*TASK ITEM:*
Output every entry verbatim.

*DATA EXTRACT:*
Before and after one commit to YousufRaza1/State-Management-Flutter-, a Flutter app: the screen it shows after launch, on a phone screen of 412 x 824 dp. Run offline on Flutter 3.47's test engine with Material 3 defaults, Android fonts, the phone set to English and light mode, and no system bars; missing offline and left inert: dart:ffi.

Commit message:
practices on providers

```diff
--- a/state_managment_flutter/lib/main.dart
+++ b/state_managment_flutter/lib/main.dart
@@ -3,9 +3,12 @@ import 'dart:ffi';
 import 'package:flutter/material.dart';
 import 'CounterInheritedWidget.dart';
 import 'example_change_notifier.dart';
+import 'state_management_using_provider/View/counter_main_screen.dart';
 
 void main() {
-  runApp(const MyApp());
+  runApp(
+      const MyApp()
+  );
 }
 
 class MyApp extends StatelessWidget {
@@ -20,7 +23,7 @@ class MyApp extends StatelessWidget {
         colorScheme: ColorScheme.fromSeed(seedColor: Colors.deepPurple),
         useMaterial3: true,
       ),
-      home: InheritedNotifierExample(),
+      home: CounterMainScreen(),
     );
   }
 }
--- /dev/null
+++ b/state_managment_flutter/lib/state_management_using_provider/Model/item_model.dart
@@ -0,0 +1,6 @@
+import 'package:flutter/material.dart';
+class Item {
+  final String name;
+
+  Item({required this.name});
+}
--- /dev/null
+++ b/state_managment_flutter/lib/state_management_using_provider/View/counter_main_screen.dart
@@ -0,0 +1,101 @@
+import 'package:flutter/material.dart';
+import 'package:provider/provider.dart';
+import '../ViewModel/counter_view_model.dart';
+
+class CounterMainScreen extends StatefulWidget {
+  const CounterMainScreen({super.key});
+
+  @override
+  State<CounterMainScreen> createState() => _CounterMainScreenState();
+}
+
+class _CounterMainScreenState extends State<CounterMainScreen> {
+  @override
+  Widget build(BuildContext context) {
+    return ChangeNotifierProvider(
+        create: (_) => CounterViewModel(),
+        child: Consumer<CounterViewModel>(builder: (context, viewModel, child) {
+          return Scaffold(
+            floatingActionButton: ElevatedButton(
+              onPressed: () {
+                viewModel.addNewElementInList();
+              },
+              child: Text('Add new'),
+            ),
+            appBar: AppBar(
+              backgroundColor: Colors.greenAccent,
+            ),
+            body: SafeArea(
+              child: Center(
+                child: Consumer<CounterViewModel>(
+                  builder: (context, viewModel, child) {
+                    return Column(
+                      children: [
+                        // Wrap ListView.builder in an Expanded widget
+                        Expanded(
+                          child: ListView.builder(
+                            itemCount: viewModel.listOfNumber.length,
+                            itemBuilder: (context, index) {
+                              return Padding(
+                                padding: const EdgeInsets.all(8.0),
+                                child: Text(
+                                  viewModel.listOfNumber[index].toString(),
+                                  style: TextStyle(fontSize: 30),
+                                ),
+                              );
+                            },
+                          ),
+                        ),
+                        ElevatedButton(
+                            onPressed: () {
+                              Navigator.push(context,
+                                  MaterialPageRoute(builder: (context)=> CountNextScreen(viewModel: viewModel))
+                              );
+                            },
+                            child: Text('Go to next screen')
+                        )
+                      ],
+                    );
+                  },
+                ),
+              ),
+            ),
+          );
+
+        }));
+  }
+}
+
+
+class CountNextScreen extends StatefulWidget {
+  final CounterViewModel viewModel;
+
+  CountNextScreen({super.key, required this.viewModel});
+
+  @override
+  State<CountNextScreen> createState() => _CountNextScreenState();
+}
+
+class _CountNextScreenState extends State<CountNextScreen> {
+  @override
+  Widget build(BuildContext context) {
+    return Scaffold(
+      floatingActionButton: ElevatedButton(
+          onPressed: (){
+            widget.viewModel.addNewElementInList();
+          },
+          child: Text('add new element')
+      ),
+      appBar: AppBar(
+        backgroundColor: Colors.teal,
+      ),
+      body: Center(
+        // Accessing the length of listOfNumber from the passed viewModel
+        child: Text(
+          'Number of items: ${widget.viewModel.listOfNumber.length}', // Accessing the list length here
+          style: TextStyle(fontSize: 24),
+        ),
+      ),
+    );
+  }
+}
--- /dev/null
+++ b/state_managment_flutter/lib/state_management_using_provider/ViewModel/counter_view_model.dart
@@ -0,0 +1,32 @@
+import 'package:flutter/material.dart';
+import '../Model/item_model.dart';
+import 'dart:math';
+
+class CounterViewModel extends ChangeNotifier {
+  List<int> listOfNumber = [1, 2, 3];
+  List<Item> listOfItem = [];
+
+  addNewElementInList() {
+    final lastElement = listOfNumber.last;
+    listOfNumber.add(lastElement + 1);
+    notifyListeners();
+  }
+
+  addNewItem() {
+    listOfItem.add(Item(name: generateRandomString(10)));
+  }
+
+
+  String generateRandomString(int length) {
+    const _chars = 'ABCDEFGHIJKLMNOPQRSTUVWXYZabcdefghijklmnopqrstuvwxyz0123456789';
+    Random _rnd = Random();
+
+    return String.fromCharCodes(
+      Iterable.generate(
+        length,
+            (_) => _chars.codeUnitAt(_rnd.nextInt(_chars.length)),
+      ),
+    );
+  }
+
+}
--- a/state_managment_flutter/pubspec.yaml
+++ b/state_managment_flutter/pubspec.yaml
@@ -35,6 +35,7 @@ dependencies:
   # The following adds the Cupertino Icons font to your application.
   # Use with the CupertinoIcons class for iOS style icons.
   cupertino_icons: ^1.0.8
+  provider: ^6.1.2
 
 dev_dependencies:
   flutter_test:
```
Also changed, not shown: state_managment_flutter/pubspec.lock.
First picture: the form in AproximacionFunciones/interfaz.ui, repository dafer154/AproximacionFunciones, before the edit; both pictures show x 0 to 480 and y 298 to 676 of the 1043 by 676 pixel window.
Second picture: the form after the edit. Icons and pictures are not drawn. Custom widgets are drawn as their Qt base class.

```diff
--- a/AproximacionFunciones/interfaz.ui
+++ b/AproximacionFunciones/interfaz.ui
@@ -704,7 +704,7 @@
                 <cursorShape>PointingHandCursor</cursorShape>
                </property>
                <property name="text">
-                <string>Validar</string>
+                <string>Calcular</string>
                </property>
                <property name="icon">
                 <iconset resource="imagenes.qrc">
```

*WRITTEN REPLY:*
Before and after one commit to YousufRaza1/State-Management-Flutter-, a Flutter app: the screen it shows after launch, on a phone screen of 412 x 824 dp. Run offline on Flutter 3.47's test engine with Material 3 defaults, Android fonts, the phone set to English and light mode, and no system bars; missing offline and left inert: dart:ffi.

Commit message:
practices on providers

```diff
--- a/state_managment_flutter/lib/main.dart
+++ b/state_managment_flutter/lib/main.dart
@@ -3,9 +3,12 @@ import 'dart:ffi';
 import 'package:flutter/material.dart';
 import 'CounterInheritedWidget.dart';
 import 'example_change_notifier.dart';
+import 'state_management_using_provider/View/counter_main_screen.dart';
 
 void main() {
-  runApp(const MyApp());
+  runApp(
+      const MyApp()
+  );
 }
 
 class MyApp extends StatelessWidget {
@@ -20,7 +23,7 @@ class MyApp extends StatelessWidget {
         colorScheme: ColorScheme.fromSeed(seedColor: Colors.deepPurple),
         useMaterial3: true,
       ),
-      home: InheritedNotifierExample(),
+      home: CounterMainScreen(),
     );
   }
 }
--- /dev/null
+++ b/state_managment_flutter/lib/state_management_using_provider/Model/item_model.dart
@@ -0,0 +1,6 @@
+import 'package:flutter/material.dart';
+class Item {
+  final String name;
+
+  Item({required this.name});
+}
--- /dev/null
+++ b/state_managment_flutter/lib/state_management_using_provider/View/counter_main_screen.dart
@@ -0,0 +1,101 @@
+import 'package:flutter/material.dart';
+import 'package:provider/provider.dart';
+import '../ViewModel/counter_view_model.dart';
+
+class CounterMainScreen extends StatefulWidget {
+  const CounterMainScreen({super.key});
+
+  @override
+  State<CounterMainScreen> createState() => _CounterMainScreenState();
+}
+
+class _CounterMainScreenState extends State<CounterMainScreen> {
+  @override
+  Widget build(BuildContext context) {
+    return ChangeNotifierProvider(
+        create: (_) => CounterViewModel(),
+        child: Consumer<CounterViewModel>(builder: (context, viewModel, child) {
+          return Scaffold(
+            floatingActionButton: ElevatedButton(
+              onPressed: () {
+                viewModel.addNewElementInList();
+              },
+              child: Text('Add new'),
+            ),
+            appBar: AppBar(
+              backgroundColor: Colors.greenAccent,
+            ),
+            body: SafeArea(
+              child: Center(
+                child: Consumer<CounterViewModel>(
+                  builder: (context, viewModel, child) {
+                    return Column(
+                      children: [
+                        // Wrap ListView.builder in an Expanded widget
+                        Expanded(
+                          child: ListView.builder(
+                            itemCount: viewModel.listOfNumber.length,
+                            itemBuilder: (context, index) {
+                              return Padding(
+                                padding: const EdgeInsets.all(8.0),
+                                child: Text(
+                                  viewModel.listOfNumber[index].toString(),
+                                  style: TextStyle(fontSize: 30),
+                                ),
+                              );
+                            },
+                          ),
+                        ),
+                        ElevatedButton(
+                            onPressed: () {
+                              Navigator.push(context,
+                                  MaterialPageRoute(builder: (context)=> CountNextScreen(viewModel: viewModel))
+                              );
+                            },
+                            child: Text('Go to next screen')
+                        )
+                      ],
+                    );
+                  },
+                ),
+              ),
+            ),
+          );
+
+        }));
+  }
+}
+
+
+class CountNextScreen extends StatefulWidget {
+  final CounterViewModel viewModel;
+
+  CountNextScreen({super.key, required this.viewModel});
+
+  @override
+  State<CountNextScreen> createState() => _CountNextScreenState();
+}
+
+class _CountNextScreenState extends State<CountNextScreen> {
+  @override
+  Widget build(BuildContext context) {
+    return Scaffold(
+      floatingActionButton: ElevatedButton(
+          onPressed: (){
+            widget.viewModel.addNewElementInList();
+          },
+          child: Text('add new element')
+      ),
+      appBar: AppBar(
+        backgroundColor: Colors.teal,
+      ),
+      body: Center(
+        // Accessing the length of listOfNumber from the passed viewModel
+        child: Text(
+          'Number of items: ${widget.viewModel.listOfNumber.length}', // Accessing the list length here
+          style: TextStyle(fontSize: 24),
+        ),
+      ),
+    );
+  }
+}
--- /dev/null
+++ b/state_managment_flutter/lib/state_management_using_provider/ViewModel/counter_view_model.dart
@@ -0,0 +1,32 @@
+import 'package:flutter/material.dart';
+import '../Model/item_model.dart';
+import 'dart:math';
+
+class CounterViewModel extends ChangeNotifier {
+  List<int> listOfNumber = [1, 2, 3];
+  List<Item> listOfItem = [];
+
+  addNewElementInList() {
+    final lastElement = listOfNumber.last;
+    listOfNumber.add(lastElement + 1);
+    notifyListeners();
+  }
+
+  addNewItem() {
+    listOfItem.add(Item(name: generateRandomString(10)));
+  }
+
+
+  String generateRandomString(int length) {
+    const _chars = 'ABCDEFGHIJKLMNOPQRSTUVWXYZabcdefghijklmnopqrstuvwxyz0123456789';
+    Random _rnd = Random();
+
+    return String.fromCharCodes(
+      Iterable.generate(
+        length,
+            (_) => _chars.codeUnitAt(_rnd.nextInt(_chars.length)),
+      ),
+    );
+  }
+
+}
--- a/state_managment_flutter/pubspec.yaml
+++ b/state_managment_flutter/pubspec.yaml
@@ -35,6 +35,7 @@ dependencies:
   # The following adds the Cupertino Icons font to your application.
   # Use with the CupertinoIcons class for iOS style icons.
   cupertino_icons: ^1.0.8
+  provider: ^6.1.2
 
 dev_dependencies:
   flutter_test:
```
Also changed, not shown: state_managment_flutter/pubspec.lock.
First picture: the form in AproximacionFunciones/interfaz.ui, repository dafer154/AproximacionFunciones, before the edit; both pictures show x 0 to 480 and y 298 to 676 of the 1043 by 676 pixel window.
Second picture: the form after the edit. Icons and pictures are not drawn. Custom widgets are drawn as their Qt base class.

```diff
--- a/AproximacionFunciones/interfaz.ui
+++ b/AproximacionFunciones/interfaz.ui
@@ -704,7 +704,7 @@
                 <cursorShape>PointingHandCursor</cursorShape>
                </property>
                <property name="text">
-                <string>Validar</string>
+                <string>Calcular</string>
                </property>
                <property name="icon">
                 <iconset resource="imagenes.qrc">
```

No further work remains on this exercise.